However, I am also interested in a clerkship after graduation. It looks like clerkships *may* be LIPP eligible: "Graduates who intend to take a LIPP-qualifying position after the clerkship is completed are eligible for LIPP assistance under certain provisions." But this doesn't sound like a sure thing, especially since I don't think I'd be taking a LIPP eligible job directly afterwards-- so the 6 month grace period would run out during the clerkship, and I think I might have to save some of my money from 2L summer to ensure I could start making my loans payments while also covering the cost of living on a clerkship salary.
After multiple conversations with SFS, it looks like I'd owe between $3,000 - $3,500 a month for 10 years to pay off my loans. Even with a big law salary, that's an intimidating amount of money.

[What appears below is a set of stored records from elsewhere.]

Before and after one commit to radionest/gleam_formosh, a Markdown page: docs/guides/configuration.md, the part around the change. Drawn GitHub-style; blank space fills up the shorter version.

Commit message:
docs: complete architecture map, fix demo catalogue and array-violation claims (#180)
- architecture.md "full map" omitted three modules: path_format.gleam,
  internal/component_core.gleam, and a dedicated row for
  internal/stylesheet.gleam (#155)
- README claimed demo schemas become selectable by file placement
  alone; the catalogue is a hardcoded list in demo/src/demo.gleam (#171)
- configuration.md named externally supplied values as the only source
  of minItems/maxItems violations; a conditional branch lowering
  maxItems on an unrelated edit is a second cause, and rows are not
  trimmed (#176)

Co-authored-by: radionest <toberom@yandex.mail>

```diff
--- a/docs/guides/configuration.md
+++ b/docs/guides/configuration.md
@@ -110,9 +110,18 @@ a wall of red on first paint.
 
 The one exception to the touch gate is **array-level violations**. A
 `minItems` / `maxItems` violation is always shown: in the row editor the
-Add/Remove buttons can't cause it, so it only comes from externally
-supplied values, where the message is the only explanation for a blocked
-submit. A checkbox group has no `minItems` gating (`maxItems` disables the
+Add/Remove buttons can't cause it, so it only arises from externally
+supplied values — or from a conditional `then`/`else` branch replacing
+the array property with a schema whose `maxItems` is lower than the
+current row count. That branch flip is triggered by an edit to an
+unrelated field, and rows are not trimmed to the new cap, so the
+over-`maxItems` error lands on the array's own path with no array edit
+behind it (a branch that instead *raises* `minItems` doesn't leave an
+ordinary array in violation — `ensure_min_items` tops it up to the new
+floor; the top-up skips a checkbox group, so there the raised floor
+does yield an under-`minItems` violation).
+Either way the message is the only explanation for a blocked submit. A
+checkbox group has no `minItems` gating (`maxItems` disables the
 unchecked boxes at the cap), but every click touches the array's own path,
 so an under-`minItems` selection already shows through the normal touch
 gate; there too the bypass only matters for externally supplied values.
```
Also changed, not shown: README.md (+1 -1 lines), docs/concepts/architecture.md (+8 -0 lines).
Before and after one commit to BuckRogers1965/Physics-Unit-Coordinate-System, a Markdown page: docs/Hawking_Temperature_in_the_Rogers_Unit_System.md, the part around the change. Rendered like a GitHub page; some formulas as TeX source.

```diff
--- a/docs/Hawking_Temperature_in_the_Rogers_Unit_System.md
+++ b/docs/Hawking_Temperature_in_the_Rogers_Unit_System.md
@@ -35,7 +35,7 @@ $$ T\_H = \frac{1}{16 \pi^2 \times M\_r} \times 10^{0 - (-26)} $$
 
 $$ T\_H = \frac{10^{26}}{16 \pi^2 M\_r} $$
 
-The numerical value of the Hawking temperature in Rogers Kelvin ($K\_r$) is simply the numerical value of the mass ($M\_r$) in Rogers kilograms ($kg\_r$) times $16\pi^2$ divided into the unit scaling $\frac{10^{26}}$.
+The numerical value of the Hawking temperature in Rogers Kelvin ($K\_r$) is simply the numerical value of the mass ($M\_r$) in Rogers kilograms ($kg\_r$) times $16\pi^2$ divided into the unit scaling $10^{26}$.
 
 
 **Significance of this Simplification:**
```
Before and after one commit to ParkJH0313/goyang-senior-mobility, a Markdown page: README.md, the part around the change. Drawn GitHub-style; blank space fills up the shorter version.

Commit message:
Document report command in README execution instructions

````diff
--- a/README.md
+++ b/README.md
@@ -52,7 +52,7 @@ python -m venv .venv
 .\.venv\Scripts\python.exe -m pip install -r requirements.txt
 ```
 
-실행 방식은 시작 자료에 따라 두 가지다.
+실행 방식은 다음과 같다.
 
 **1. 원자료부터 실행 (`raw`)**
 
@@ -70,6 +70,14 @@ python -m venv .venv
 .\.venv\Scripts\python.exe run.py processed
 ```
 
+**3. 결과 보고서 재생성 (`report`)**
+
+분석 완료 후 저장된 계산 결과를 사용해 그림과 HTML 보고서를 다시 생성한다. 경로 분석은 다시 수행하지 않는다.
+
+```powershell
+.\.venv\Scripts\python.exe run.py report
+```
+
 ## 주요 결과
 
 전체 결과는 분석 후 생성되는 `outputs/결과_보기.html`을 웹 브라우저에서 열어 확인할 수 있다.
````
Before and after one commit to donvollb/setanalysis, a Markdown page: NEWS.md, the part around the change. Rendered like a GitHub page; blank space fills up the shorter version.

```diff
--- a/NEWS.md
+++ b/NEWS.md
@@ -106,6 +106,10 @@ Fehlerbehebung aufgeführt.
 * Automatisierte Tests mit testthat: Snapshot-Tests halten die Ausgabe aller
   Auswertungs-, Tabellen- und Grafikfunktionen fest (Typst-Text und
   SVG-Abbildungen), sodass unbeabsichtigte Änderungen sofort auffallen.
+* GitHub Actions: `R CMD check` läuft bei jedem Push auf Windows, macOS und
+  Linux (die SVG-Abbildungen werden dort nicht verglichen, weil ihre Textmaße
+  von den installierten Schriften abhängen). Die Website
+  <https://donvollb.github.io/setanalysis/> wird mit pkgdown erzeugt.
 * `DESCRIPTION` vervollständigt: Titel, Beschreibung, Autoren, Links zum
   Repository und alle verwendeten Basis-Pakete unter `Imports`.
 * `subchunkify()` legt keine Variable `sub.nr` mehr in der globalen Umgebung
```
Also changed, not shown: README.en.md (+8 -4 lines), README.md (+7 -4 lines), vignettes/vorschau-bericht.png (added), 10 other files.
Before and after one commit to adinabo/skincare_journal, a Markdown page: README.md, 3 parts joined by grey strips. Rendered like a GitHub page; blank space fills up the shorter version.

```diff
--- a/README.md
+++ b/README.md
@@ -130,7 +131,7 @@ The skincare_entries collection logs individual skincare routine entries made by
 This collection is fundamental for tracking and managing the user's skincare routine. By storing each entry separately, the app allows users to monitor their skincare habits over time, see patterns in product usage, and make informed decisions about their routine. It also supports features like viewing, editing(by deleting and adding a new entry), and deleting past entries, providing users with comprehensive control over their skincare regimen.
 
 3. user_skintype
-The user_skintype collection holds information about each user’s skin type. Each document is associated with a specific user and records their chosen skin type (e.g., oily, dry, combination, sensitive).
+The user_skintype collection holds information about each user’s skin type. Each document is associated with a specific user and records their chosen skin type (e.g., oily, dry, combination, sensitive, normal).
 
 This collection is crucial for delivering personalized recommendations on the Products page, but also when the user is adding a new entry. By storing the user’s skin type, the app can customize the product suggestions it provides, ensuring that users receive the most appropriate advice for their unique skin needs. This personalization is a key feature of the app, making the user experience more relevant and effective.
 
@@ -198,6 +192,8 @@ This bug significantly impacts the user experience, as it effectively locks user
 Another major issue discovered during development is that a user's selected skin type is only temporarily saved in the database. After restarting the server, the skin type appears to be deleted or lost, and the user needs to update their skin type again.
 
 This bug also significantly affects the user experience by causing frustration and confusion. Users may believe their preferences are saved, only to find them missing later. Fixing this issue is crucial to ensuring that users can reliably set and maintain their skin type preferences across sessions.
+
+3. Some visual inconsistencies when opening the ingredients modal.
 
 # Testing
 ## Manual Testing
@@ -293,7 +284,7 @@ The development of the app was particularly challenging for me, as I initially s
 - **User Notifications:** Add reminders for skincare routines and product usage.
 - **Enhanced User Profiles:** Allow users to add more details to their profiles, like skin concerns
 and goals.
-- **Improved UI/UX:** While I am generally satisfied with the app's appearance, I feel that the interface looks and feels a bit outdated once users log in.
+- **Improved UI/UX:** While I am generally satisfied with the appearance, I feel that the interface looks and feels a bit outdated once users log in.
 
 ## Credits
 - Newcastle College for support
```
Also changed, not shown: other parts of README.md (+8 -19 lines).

How are you arriving at the $50,000 figure? Economics/accounting is not my strong suit, but I'm struggling to understand how you could accrue that much interest in 3 years. Most loans have an annual interest rate of between 5-8% (HLS website says that Stafford is 6.8%, Perkins is 5%, and HLS loans are 7%). Stafford is unsubsidized, Perkins is subsidized, and HLS loans are a mixture, so not even all of these loans would generate interest while you were in school. Still, even if you assumed that all of your loans began accruing interest immediately, and they all had a rate of 8%, I don't see how ~75k a year in annual loans generates 50k in interest over a three year span.
I'm not suggesting that I'm right about this, given my limited understanding of the subject. I also haven't been able to apply for aid yet, so I don't have all the details laid out in front of me. I'd just be interested to know how you reached that number.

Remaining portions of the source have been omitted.